■ **Problem statement**
In the entries below, find the lines with the word "print" and copy them.
Start of Block
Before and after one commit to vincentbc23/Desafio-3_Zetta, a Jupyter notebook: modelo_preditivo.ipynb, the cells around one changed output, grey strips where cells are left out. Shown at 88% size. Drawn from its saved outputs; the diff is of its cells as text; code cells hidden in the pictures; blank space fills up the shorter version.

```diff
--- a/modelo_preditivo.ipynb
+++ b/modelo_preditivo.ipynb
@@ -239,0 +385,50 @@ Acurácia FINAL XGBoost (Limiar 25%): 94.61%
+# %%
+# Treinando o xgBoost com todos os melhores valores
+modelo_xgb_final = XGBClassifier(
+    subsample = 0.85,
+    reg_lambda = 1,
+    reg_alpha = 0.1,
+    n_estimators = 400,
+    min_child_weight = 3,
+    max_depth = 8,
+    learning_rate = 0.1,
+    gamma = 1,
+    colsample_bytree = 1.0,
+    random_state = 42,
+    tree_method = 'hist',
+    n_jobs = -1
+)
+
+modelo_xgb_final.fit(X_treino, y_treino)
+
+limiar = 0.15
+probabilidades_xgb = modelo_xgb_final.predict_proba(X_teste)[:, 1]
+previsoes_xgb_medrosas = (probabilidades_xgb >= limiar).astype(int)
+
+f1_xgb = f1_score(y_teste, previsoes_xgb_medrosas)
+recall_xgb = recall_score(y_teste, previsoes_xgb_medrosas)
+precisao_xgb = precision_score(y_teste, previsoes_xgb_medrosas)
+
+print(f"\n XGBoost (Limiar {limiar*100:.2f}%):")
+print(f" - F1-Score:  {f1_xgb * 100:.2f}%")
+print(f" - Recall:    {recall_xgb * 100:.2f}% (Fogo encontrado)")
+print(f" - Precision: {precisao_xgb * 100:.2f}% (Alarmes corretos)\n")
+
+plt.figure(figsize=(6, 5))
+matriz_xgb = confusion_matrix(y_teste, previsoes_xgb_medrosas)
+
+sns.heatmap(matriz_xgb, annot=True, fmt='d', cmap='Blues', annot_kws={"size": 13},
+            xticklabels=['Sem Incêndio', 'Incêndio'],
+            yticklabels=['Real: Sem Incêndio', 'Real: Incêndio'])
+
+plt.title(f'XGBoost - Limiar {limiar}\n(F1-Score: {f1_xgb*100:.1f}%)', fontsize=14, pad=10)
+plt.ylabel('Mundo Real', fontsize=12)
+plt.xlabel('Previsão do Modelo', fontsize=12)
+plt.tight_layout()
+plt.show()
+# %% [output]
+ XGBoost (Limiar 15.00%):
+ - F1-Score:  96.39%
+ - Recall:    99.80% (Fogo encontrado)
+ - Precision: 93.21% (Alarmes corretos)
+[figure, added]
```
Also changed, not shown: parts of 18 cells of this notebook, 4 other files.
End of Block
■ **Exercise result**
+print(f"\n XGBoost (Limiar {limiar*100:.2f}%):")
+print(f" - F1-Score:  {f1_xgb * 100:.2f}%")
+print(f" - Recall:    {recall_xgb * 100:.2f}% (Fogo encontrado)")
+print(f" - Precision: {precisao_xgb * 100:.2f}% (Alarmes corretos)\n")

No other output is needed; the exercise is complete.